In the field of early childhood education (ECE), no two days are ever the same. Alaska’s early childhood educators are busy creating stimulating, safe, and developmentally appropriate educational environments and experiences for our young children.
To help child care programs and early educators deliver high-quality care, thread offers an annual Quality Initiative (QI) program. By participating in thread’s QI programs, child care programs and early educators gain professional development, adopt new skills, and set goals around a specific early care and learning topic. They also receive financial support to achieve their goals.
This year, thread shifted the focus of the QI program to emphasize the importance of self-care and wellness for the early childhood education workforce. According to a recent survey conducted by NAEYC, 88% of child care programs report that burnout and exhaustion are “greatly” or “to some extent” contributing to issues retaining qualified teachers. Considering this data, the need for a self-care and wellness QI was evident.
The Wellness 4 U Quality Initiative
A new “Wellness 4 U” QI specifically for early educators launched earlier this year. More than 290 educators signed up to participate. The Wellness 4 U Quality Initiative was designed to support these professionals who work tirelessly to ensure their children, families, and businesses are well taken care of – but seldom make quality time for themselves.
Participants of this QI learned how to identify and describe different ways to support self-care in the workplace, practice using awareness tools and how to incorporate them at work, and learned the science and research behind prioritizing wellness. They also created a personal list of self-care support tools. 99% of early educators who participated in this QI reported that “the support I received from the thread Specialist gave me concrete and practical strategies for applying the content.”
One highlight of the QI was a wellness training led by Woodrie Burich, CEO of the Integration Group. The training was open to QI participants as well as the general public, more than 200 attendees joined to take a deep dive on taking care.
Afterwards, participants shared the following reflections about the training:
“This is one of the best self-care classes I have ever taken.” – Early Educator, Hillcrest Children’s Center, Anchorage
“Reminding your coworkers to take some time for themselves when possible…even a little reminder to get something to drink or eat can feel like the permission they need to take a minute.” – Early Educator, CCS Early Learning, Wasilla
“We talked about how wellness (self-care and care of one another) is SO important, especially during such a time of crisis in early childhood. However, we all have the opportunity to be advocates for early childhood in Alaska so that all of these amazing people are valued and honored for the important work that they do. Together with strong voices – we can turn this crisis into positive change!” – Early Educator, CCS Early Learning, Wasilla
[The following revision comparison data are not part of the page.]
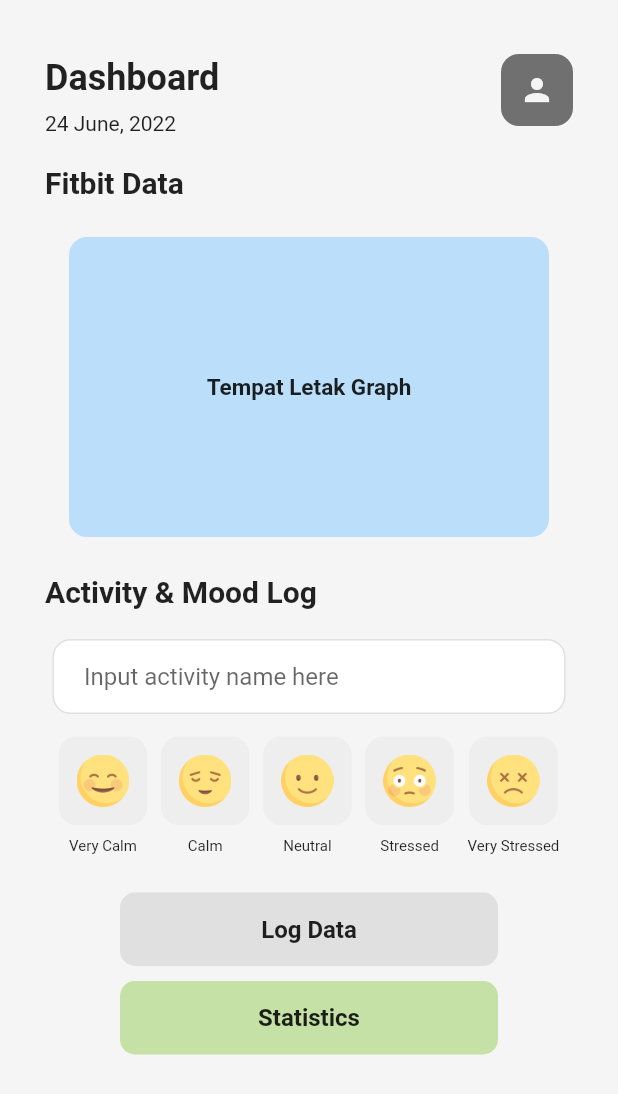
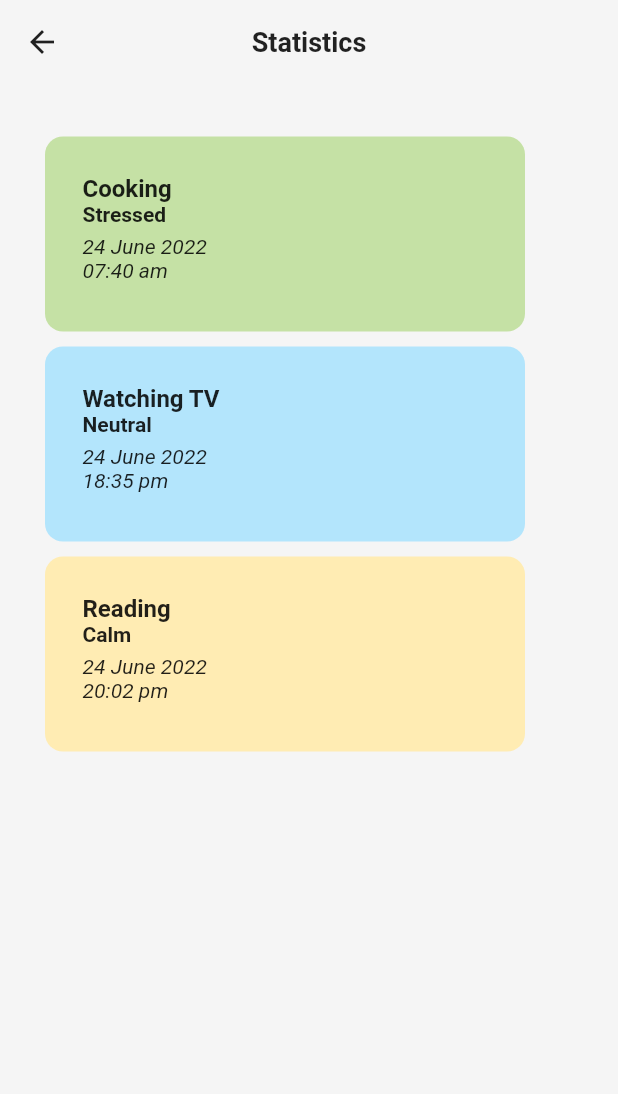
Before and after one commit to Amirularif/Doctor_App, a Flutter app: the screen it shows after launch, after a tap on "Statistics", on a phone screen of 412 x 824 dp. Shown: the top 1094 px of the screen. Run offline on Flutter 3.47's test engine with Material 2 defaults, Android fonts, the phone set to English and light mode, and no system bars; our stand-ins replace smooth_page_indicator; network calls fail.

Commit message:
UI changes

```diff
--- a/lib/dashboard.dart
+++ b/lib/dashboard.dart
@@ -1,7 +1,10 @@
 import 'package:flutter/material.dart';
+import 'package:konkuk_student_app/graph/graph_cards.dart';
 import 'package:konkuk_student_app/profile/profilemain.dart';
+import 'package:konkuk_student_app/statistics/stats_page.dart';
 import 'package:konkuk_student_app/util/emoticons.dart';
 import 'package:konkuk_student_app/util/save_sucess.dart';
+import 'package:smooth_page_indicator/smooth_page_indicator.dart';
 
 class Dashboard extends StatefulWidget {
   const Dashboard({Key? key}) : super(key: key);
@@ -12,6 +15,10 @@ class Dashboard extends StatefulWidget {
 
 class _DashboardState extends State<Dashboard> {
   bool tappedDone = false;
+
+  //scroll controller
+  final _controller = PageController();
+
   @override
   Widget build(BuildContext context) {
     return Scaffold(
@@ -96,40 +103,49 @@ class _DashboardState extends State<Dashboard> {
                   ),
 
                   //fitbit
-                  GestureDetector(
-                    onTap: (){
-                      Navigator.push(
-                        context,
-                        MaterialPageRoute(builder: (context) => Dashboard()),
-                      );
-                    },
-                    child: Row(
-                      mainAxisAlignment: MainAxisAlignment.spaceEvenly,
+                  Container(
+                    height: 210,
+                      child: PageView(
+                        scrollDirection: Axis.horizontal,
+                          controller: _controller,
                           children: [
-                        Container(
-                          height: 200,
-                          width: 320,
-                          decoration: BoxDecoration(
-                              color: Colors.blue.shade100,
-                              borderRadius: BorderRadius.circular(12)
+                            GraphCards(
+                              title: 'Heart Rate',
+                              description: 'graph/contents here',
                             ),
-                          padding: EdgeInsets.all(12),
-                          child: Center(
-                            child: Text(
-                              'Tempat Letak Graph',
-                              style: TextStyle(
-                                  color: Colors.black87,
-                                  fontSize: 15,
-                                  fontWeight: FontWeight.bold),
+                            GraphCards(
+                              title: 'Step Count',
+                              description: 'graph/contents here',
                             ),
+                            GraphCards(
+                              title: 'Sleep Log',
+                              description: 'graph/contents here',
                             ),
+                            GraphCards(
+                              title: 'Weight',
+                              description: 'graph/contents here',
                             ),
                           ],
+                      )
+                  ),
+
+                  SizedBox(
+                    height: 5,
+                  ),
+
+                  //scroll bar
+                  SmoothPageIndicator(
+                      controller: _controller,
+                      count: 4,
+                      effect: ExpandingDotsEffect(
+                        activeDotColor: Colors.grey.shade600,
+                        dotHeight: 5,
+                        dotWidth: 5,
                       ),
                   ),
 
                   SizedBox(
-                    height: 25,
+                    height: 20,
                   ),
 
                   //activity log title
@@ -321,7 +337,7 @@ class _DashboardState extends State<Dashboard> {
                     onTap: (){
                       Navigator.push(
                         context,
-                        MaterialPageRoute(builder: (context) => Dashboard()),
+                        MaterialPageRoute(builder: (context) => StatsPage()),
                       );
                     },
                     child: Padding(
--- /dev/null
+++ b/lib/graph/graph_cards.dart
@@ -0,0 +1,61 @@
+import 'package:flutter/material.dart';
+
+class GraphCards extends StatefulWidget {
+  final String title;
+  final String description;
+
+  const GraphCards({
+    Key? key,
+    required this.title,
+    required this.description,
+  }) : super(key: key);
+
+  @override
+  State<GraphCards> createState() => _GraphCardsState();
+}
+
+class _GraphCardsState extends State<GraphCards> {
+  @override
+  Widget build(BuildContext context) {
+
+    return Padding(
+      padding: const EdgeInsets.symmetric(horizontal: 5),
+      child: Container(
+        width: 320,
+        height: 210,
+        padding: EdgeInsets.all(20),
+        decoration: BoxDecoration(
+            color: Colors.grey.shade300,
+            borderRadius: BorderRadius.circular(12)
+        ),
+        child: Column(
+          //crossAxisAlignment: CrossAxisAlignment.start,
+          children: [
+            //title
+            Center(
+              child: Text(
+                widget.title,
+                style: TextStyle(
+                    color: Colors.black87,
+                    fontSize: 16,
+                    fontWeight: FontWeight.bold
+                ),),
+            ),
+            SizedBox(
+              height: 50,
+            ),
+            //description
+            Center(
+              child: Text(
+                widget.description,
+                style: TextStyle(
+                    color: Colors.black87,
+                    fontStyle: FontStyle.italic
+                ),),
+            ),
+          ],
+        ),
+      ),
+    );
+  }
+}
--- a/lib/profile/edit_profile_page.dart
+++ b/lib/profile/edit_profile_page.dart
@@ -1,5 +1,4 @@
 import 'package:flutter/material.dart';
-import 'package:konkuk_student_app/profile/profilemain.dart';
 import 'package:konkuk_student_app/profile/user.dart';
 import 'package:konkuk_student_app/profile/user_preferences.dart';
 import 'package:konkuk_student_app/profile/widget/appbar_widget.dart';
--- a/lib/profile/user_preferences.dart
+++ b/lib/profile/user_preferences.dart
@@ -3,16 +3,16 @@ import 'package:konkuk_student_app/profile/user.dart';
 class UserPreferences {
   static const myUser = User(
     imagePath:
-    'https://images.unsplash.com/photo-1625472603513-413fb94f8b0c?ixlib=rb-1.2.1&ixid=MnwxMjA3fDB8MHxwaG90by1wYWdlfHx8fGVufDB8fHx8&auto=format&fit=crop&w=2070&q=80',
-    name: 'Amirul Arif',
-    email: 'amirul@gmail.com',
+    'https://cdn-offer-photos.zeusx.com/340d329c-73b0-4e2f-a4c3-9e52db154965.jpg',
+    name: 'Mona Megistus',
+    email: 'megistus@gmail.com',
     weight:
-    '56.5kg',
+    '40.5kg',
     age:
     '23',
     gender:
-    'Male',
+    'Female',
     fitbitToken:
-    'ABC123456',
+    'GNSHN2022',
   );
 }
--- a/lib/profile/widget/appbar_widget.dart
+++ b/lib/profile/widget/appbar_widget.dart
@@ -1,7 +1,5 @@
 import 'package:flutter/material.dart';
-import 'package:google_fonts/google_fonts.dart';
 import 'package:konkuk_student_app/dashboard.dart';
-import 'package:konkuk_student_app/profile/user_preferences.dart';
 
 AppBar buildAppBar(BuildContext context) {
   return AppBar(
--- /dev/null
+++ b/lib/statistics/stats_card.dart
@@ -0,0 +1,77 @@
+import 'package:flutter/material.dart';
+
+class StatsCards extends StatefulWidget {
+  final String activity;
+  final String mood;
+  final String date;
+  final String time;
+  final color;
+
+  const StatsCards({
+    Key? key,
+    required this.activity,
+    required this.mood,
+    required this.date,
+    required this.time,
+    required this.color
+  }) : super(key: key);
+
+  @override
+  State<StatsCards> createState() => _StatsCardsState();
+}
+
+class _StatsCardsState extends State<StatsCards> {
+  @override
+  Widget build(BuildContext context) {
+    return Padding(
+      padding: const EdgeInsets.symmetric(vertical: 5),
+      child: Container(
+        width: 320,
+        height: 130,
+        padding: EdgeInsets.all(25),
+        decoration: BoxDecoration(
+            color: widget.color,
+            borderRadius: BorderRadius.circular(12)
+        ),
+        child: Column(
+          crossAxisAlignment: CrossAxisAlignment.start,
+          children: [
+            //activity
+            Text(
+              widget.activity,
+              style: TextStyle(
+                  color: Colors.black87,
+                  fontSize: 16,
+                  fontWeight: FontWeight.bold
+              ),),
+            //mood
+            Text(
+              widget.mood,
+              style: TextStyle(
+                  color: Colors.black87,
+                  fontSize: 14,
+                  fontWeight: FontWeight.bold
+              ),),
+            SizedBox(
+              height: 5,
+            ),
+            //date
+            Text(
+              widget.date,
+              style: TextStyle(
+                  color: Colors.black87,
+                  fontStyle: FontStyle.italic
+              ),),
+            //time
+            Text(
+              widget.time,
+              style: TextStyle(
+                  color: Colors.black87,
+                  fontStyle: FontStyle.italic
+              ),),
+          ],
+        ),
+      ),
+    );
+  }
+}
--- /dev/null
+++ b/lib/statistics/stats_page.dart
@@ -0,0 +1,72 @@
+import 'package:flutter/material.dart';
+import 'package:konkuk_student_app/dashboard.dart';
+import 'package:konkuk_student_app/profile/profilemain.dart';
+import 'package:konkuk_student_app/statistics/stats_card.dart';
+
+class StatsPage extends StatefulWidget {
+  const StatsPage({Key? key}) : super(key: key);
+
+  @override
+  State<StatsPage> createState() => _StatsPageState();
+}
+
+class _StatsPageState extends State<StatsPage> {
+  @override
+  Widget build(BuildContext context) {
+    return Scaffold(
+      backgroundColor: Colors.grey.shade100,
+      appBar: AppBar(
+        leading: BackButton(
+        color: Colors.black87,
+        onPressed: () {
+          Navigator.push(
+            context,
+            MaterialPageRoute(builder: (context) => Dashboard()),
+          );
+        },
+      ),
+        backgroundColor: Colors.transparent,
+        elevation: 0,
+        title: Text('Statistics'),
+        titleTextStyle: TextStyle(
+          color: Colors.black87,
+          fontSize: 18,
+          fontWeight: FontWeight.bold,),
+        centerTitle: true,),
+
+      body: SafeArea(
+        child: SingleChildScrollView(
+          child: Padding(
+            padding: const EdgeInsets.all(30.0),
+            child: Column(
+              children: [
+                StatsCards(
+                  activity: 'Cooking',
+                  mood: 'Stressed',
+                  date: '24 June 2022',
+                  time: '07:40 am',
+                  color: Colors.lightGreen.shade200,
+                ),
+                StatsCards(
+                  activity: 'Watching TV',
+                  mood: 'Neutral',
+                  date: '24 June 2022',
+                  time: '18:35 pm',
+                  color: Colors.lightBlue.shade100,
+                ),
+                StatsCards(
+                  activity: 'Reading',
+                  mood: 'Calm',
+                  date: '24 June 2022',
+                  time: '20:02 pm',
+                  color: Colors.amber.shade100,
+                ),
+              ],
+            ),
+
+            ),
+          ),
+        ),
+    );
+  }
+}
--- a/pubspec.yaml
+++ b/pubspec.yaml
@@ -35,6 +35,7 @@ dependencies:
   # Use with the CupertinoIcons class for iOS style icons.
   cupertino_icons: ^1.0.2
   google_fonts: ^3.0.1
+  smooth_page_indicator: ^1.0.0+2
 
 dev_dependencies:
   flutter_test:
```
Also changed, not shown: lib/profile/widget/numbers_widget.dart (+16 -4 lines), lib/startup/login/login.dart (added, +131 -0 lines), lib/startup/sign_up/sign_up.dart (added, +177 -0 lines), pubspec.lock. Lines whose indentation alone changed are shown as unchanged.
The main takeaway from the “Wellness 4 U” QI is that these professionals can set attainable short and long-term goals related to their wellness. Those that practice self-care tend to be happier, have a more positive outlook, and perform better in their personal and professional lives.
Empowering our early educators, a workforce that goes the extra mile, to take the time needed to care for themselves sets them on a path of continued success — and able to stay committed to the work they love.
Now it’s time for a break!